An Israeli soldier and a senior Palestinian militant have been killed during an army raid in the West Bank town of Nablus.
Israeli forces demolished the building
Shooting broke out after Israeli forces tracked a group of wanted men to a seven-storey building in the town, the Israeli army said.
Troops ordered residents from the apartment block which was then blown up.
The raid is the latest operation in an intensified campaign by the Israeli army against militants, which began after a suicide bombing in Jerusalem two weeks ago.
The number of people killed in that attack rose to 22 on Friday when a man died of his injuries.
The latest violence further undermines the shaky position of the Palestinian Prime Minister Mahmoud Abbas, says the BBC's Richard Miron in Jerusalem.
Soldiers searching the apartment block with dogs came under fire and gunmen inside hurled hand grenades at the troops, an army spokesman said.
Four soldiers were injured, one critically, and three suspected militants were arrested.
The Israeli army said the dead man was Mohammed Hanbali who they described as the leader of the armed wing of Hamas in Nablus and involved in organising numerous suicide bombings.
It was later reported that a crowd of 3,000 Hamas supporters gathered to denounce Israel's action.
A Hamas militant told a crowd at the Jabaliya refugee camp in the Gaza Strip they would avenge Hanbali's death, the AFP news agency reported.
"It is not the time for truce or talks," Nizar Rayan said.
Residents of the destroyed building tried to salvage what they could from the rubble.
Dore Gold, an adviser to the Israeli Prime Minister Ariel Sharon, acknowledged that the destruction would bring hardship to the families that lived there.
The power struggle appears to be coming to a head
"Nonetheless, the war we are facing now has been imposed on us," Mr Gold told the Associated Press.
"Israel is not seeking to be in Nablus, but is only there because the area is a constant source of terror attacks on Israeli civilians."
On Thursday, Mr Abbas - also known as Abu Mazen - made a dramatic plea to the Palestinian legislative council for stronger backing in his power struggle with Yasser Arafat.
In a speech to MPs, who were reviewing his first 100 days in office, Abu Mazen called on legislators to
back him or sack him.
Abu Mazen also called on the United States to lift its boycott of Mr Arafat - "the elected, legitimate, constitutional and historical president of the Palestinian people".
Mr Arafat was not present at the meeting - he remains isolated in his Ramallah headquarters.

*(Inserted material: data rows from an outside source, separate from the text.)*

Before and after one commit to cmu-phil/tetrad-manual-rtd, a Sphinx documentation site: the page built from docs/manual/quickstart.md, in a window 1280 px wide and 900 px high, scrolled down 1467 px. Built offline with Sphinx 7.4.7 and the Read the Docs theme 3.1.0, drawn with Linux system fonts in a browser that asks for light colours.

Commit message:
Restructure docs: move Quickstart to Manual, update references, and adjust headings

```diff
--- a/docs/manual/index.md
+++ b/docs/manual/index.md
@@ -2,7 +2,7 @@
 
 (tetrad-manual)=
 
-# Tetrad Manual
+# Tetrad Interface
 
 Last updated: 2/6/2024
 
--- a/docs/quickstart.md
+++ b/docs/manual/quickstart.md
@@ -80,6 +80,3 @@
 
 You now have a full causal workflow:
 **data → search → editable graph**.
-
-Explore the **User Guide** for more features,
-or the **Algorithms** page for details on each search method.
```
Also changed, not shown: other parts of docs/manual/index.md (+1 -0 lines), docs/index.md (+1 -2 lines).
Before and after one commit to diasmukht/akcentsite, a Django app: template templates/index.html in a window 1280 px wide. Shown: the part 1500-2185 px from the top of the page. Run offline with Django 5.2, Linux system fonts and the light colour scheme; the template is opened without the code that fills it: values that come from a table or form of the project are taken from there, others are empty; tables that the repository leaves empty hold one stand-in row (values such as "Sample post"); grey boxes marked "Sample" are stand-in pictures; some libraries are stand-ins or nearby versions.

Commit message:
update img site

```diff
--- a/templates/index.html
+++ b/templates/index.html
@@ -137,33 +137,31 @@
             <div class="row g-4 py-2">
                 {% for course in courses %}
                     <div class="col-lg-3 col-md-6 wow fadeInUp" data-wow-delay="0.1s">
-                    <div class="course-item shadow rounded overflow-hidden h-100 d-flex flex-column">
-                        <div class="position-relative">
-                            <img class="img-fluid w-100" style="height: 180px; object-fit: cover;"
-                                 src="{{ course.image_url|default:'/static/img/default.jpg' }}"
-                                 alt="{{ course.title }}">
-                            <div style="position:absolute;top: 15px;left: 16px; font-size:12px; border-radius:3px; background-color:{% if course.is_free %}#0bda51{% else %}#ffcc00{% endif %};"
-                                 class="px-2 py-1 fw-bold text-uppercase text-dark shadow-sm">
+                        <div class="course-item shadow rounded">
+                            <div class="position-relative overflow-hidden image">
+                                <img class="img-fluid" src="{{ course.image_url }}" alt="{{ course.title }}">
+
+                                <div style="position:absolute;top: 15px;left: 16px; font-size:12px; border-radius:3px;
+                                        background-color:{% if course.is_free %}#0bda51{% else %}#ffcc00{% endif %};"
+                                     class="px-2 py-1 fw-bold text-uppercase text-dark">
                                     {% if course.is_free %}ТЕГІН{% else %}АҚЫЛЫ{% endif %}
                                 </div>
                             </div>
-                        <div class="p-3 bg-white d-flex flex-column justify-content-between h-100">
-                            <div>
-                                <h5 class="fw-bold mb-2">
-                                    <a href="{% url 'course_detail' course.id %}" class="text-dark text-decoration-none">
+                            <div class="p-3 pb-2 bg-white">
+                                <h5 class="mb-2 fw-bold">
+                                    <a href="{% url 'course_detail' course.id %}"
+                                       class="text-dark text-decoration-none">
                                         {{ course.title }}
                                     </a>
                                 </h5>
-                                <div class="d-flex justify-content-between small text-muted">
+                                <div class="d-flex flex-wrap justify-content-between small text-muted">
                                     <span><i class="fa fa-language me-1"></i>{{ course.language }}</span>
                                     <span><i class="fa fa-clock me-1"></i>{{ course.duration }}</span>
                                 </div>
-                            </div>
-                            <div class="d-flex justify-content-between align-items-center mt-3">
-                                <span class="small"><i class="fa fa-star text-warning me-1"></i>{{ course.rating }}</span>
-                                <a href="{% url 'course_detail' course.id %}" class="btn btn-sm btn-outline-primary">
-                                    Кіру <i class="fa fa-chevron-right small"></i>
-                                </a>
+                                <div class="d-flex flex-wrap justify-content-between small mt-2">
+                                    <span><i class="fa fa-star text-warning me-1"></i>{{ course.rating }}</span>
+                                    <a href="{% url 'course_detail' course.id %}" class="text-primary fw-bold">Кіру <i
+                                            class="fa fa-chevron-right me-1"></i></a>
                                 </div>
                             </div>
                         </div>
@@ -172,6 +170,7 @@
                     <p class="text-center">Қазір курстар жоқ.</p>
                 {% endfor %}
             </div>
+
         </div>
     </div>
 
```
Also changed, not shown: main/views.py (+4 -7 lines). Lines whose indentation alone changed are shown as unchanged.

The prime minister urged Palestinians not to give in to the "spiral of action and reaction" and not to take unilateral action that would undermine Palestinian national unity and further isolate their case.